    http://www.eventbrite.co.uk/e/social-innovation-ni-launch-registration-19400654881

  • Dominic Hendron

    Are these not the same as enterprise centres

  • Zig70

    I was thinking the same thing. I saw a lot of failings with investni which at the time looked to be down to ledu style division still existing but they were still fairly supportive. I’m only back in the small business side recently so not sure if is still the same.

  • Brian O’Neill

    Sort off but traditionally in an enterprise centre you get a unit that you need to kit out yourself. In a co working space you would get a room or even just a desk in a shared office. Co working is more for the laptop generation.

  • Hi guys, I run WabiSabi. For now, we’re building a community which is nomadic. Once we gather enough demand, we plan to open a space too. Enterprise centres may or may not be a community. It depends how they’re run and how many concerted efforts are made (layout, connections, events) to help those who are residents to connect. Often, businesses based at enterprise centres do not really mix with each other. Coworking spaces offer community above space. They are places where – despite working alone or in a small enterprise – you can have the benefit of a tight-knit community (for problem-solving, idea sharing, news, advice, informal mentoring, opportunities, partnering) etc, something SMEs often lack. Working from home, on the road, in coffee shops or clients’ offices is lonely and isolating. Coworking provides a bustling atmosphere, quiet when you need it, access to information and events, and opportunities you’d not otherwise have know about. It suits freelancers, contractors, travelling salespeople, SMEs, services industries, or anyone who can work with just a laptop and phone.
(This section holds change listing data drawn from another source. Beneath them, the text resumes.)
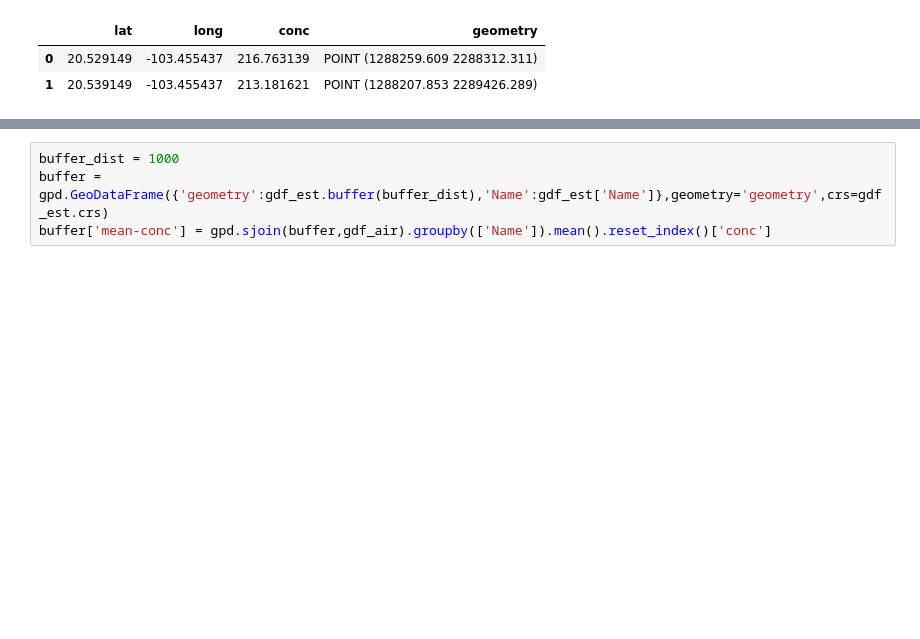
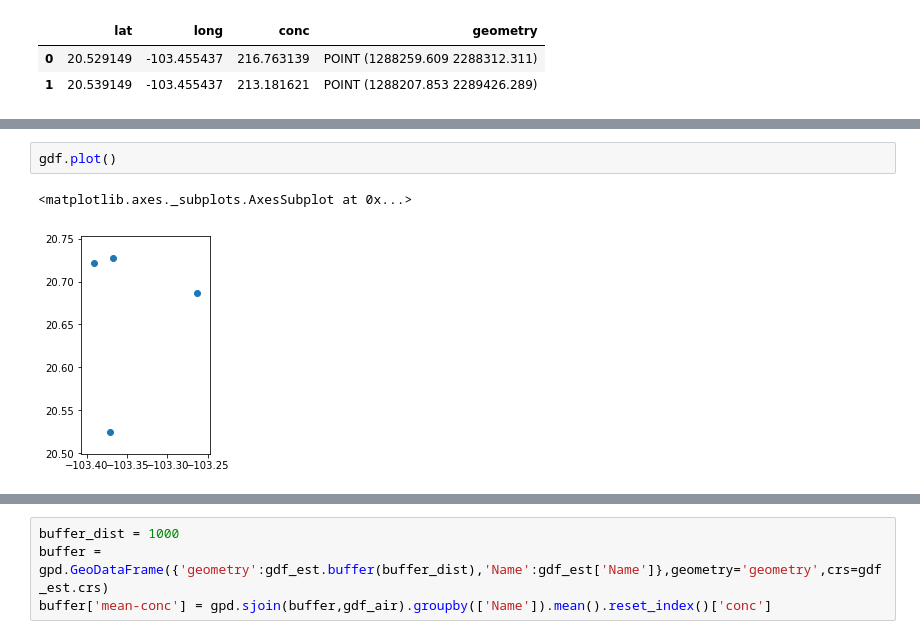
Before and after one commit to lac-analytics/gdlaire, a Jupyter notebook: notebooks/01-Estaciones-catch-area.ipynb, the cells around one changed output, grey strips where cells are left out. Cells and saved outputs as stored; diff of their text form; blank space fills up the shorter version.

```diff
--- a/notebooks/01-Estaciones-catch-area.ipynb
+++ b/notebooks/01-Estaciones-catch-area.ipynb
@@ -39 +85,6 @@ edges.head(2)
+# %%
+gdf.plot()
+# %% [output]
+<matplotlib.axes._subplots.AxesSubplot at 0x...>
+[figure, added]
 # %%
```
Also changed, not shown: parts of 13 cells of this notebook, 9 other files.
We also hope to cater for people who just need somewhere different to work for a few hours, and alternative company, regardless of industry or current office status. Follow us on @WabiSabiBelfast on Twitter for further info and news. 🙂